• EXERCISE DETAILS:
Produce a copy of every line in the records that holds the string "lines".

[Start of section]

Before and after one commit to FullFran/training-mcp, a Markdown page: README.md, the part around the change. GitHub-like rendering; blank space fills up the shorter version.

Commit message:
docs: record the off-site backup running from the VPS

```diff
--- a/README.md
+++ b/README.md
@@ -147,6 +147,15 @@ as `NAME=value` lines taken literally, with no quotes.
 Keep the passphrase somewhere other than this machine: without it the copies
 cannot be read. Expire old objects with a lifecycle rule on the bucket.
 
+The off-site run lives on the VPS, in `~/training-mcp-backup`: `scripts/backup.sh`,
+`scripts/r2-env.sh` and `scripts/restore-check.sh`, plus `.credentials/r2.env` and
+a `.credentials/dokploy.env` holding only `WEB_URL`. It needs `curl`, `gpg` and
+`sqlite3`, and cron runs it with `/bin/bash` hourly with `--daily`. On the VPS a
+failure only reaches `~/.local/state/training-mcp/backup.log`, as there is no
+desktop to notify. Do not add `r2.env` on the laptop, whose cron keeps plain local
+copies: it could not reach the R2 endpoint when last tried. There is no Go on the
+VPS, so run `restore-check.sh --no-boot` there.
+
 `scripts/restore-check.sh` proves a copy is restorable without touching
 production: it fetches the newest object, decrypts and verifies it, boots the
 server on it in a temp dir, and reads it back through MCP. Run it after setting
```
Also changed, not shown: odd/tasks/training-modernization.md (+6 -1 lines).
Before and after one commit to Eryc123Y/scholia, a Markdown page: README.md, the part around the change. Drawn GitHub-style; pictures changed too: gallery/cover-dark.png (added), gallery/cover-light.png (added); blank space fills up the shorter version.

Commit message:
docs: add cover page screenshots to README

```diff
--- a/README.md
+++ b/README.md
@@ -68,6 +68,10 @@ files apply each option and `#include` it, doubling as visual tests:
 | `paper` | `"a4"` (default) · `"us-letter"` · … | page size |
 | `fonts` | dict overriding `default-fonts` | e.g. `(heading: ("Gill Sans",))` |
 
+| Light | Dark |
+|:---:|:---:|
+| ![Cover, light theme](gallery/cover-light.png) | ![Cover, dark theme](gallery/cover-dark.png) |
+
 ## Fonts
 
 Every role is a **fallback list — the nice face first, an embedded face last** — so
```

[End of section]

• ANSWER SECTION:
@@ -147,6 +147,15 @@ as `NAME=value` lines taken literally, with no quotes.
Also changed, not shown: odd/tasks/training-modernization.md (+6 -1 lines).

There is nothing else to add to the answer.